» **Work order**: From the listing below, pull each line that includes "için".

» **Data for analysis**:
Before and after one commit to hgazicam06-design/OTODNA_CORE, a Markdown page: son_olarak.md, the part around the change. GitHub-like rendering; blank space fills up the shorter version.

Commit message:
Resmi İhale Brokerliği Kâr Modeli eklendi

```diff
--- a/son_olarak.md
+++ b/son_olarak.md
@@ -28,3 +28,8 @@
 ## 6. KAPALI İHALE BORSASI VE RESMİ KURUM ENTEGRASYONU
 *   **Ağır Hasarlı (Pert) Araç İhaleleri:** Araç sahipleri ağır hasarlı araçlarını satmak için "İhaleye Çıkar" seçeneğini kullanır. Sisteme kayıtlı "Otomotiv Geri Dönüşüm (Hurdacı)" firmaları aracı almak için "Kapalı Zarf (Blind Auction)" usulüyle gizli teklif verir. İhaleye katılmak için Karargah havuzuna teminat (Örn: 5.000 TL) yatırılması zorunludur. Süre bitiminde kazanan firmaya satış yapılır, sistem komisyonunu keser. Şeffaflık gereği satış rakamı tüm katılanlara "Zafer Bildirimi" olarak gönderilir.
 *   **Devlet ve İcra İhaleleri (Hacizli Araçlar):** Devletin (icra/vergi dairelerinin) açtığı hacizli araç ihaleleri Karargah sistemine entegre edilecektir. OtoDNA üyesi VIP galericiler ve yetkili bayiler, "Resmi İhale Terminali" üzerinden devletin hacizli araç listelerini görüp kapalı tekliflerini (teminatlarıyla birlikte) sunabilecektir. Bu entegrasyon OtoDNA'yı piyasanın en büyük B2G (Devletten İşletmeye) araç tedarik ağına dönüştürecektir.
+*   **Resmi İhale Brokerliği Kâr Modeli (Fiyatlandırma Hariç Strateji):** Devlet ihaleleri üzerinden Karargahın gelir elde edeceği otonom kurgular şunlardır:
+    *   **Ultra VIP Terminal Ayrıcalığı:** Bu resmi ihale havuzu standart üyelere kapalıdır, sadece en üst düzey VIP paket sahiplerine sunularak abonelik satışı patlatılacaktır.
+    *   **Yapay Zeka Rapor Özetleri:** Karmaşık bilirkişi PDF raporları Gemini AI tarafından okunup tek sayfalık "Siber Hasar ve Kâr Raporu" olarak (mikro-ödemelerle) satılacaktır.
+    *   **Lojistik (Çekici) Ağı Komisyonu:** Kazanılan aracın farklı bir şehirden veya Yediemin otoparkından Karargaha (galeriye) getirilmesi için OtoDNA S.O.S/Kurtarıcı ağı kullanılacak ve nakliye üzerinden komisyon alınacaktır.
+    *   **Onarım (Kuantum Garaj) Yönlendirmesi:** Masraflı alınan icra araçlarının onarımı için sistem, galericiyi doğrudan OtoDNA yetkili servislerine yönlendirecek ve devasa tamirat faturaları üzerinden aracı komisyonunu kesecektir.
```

» **Response area**:
 *   **Ağır Hasarlı (Pert) Araç İhaleleri:** Araç sahipleri ağır hasarlı araçlarını satmak için "İhaleye Çıkar" seçeneğini kullanır. Sisteme kayıtlı "Otomotiv Geri Dönüşüm (Hurdacı)" firmaları aracı almak için "Kapalı Zarf (Blind Auction)" usulüyle gizli teklif verir. İhaleye katılmak için Karargah havuzuna teminat (Örn: 5.000 TL) yatırılması zorunludur. Süre bitiminde kazanan firmaya satış yapılır, sistem komisyonunu keser. Şeffaflık gereği satış rakamı tüm katılanlara "Zafer Bildirimi" olarak gönderilir.
+    *   **Lojistik (Çekici) Ağı Komisyonu:** Kazanılan aracın farklı bir şehirden veya Yediemin otoparkından Karargaha (galeriye) getirilmesi için OtoDNA S.O.S/Kurtarıcı ağı kullanılacak ve nakliye üzerinden komisyon alınacaktır.
+    *   **Onarım (Kuantum Garaj) Yönlendirmesi:** Masraflı alınan icra araçlarının onarımı için sistem, galericiyi doğrudan OtoDNA yetkili servislerine yönlendirecek ve devasa tamirat faturaları üzerinden aracı komisyonunu kesecektir.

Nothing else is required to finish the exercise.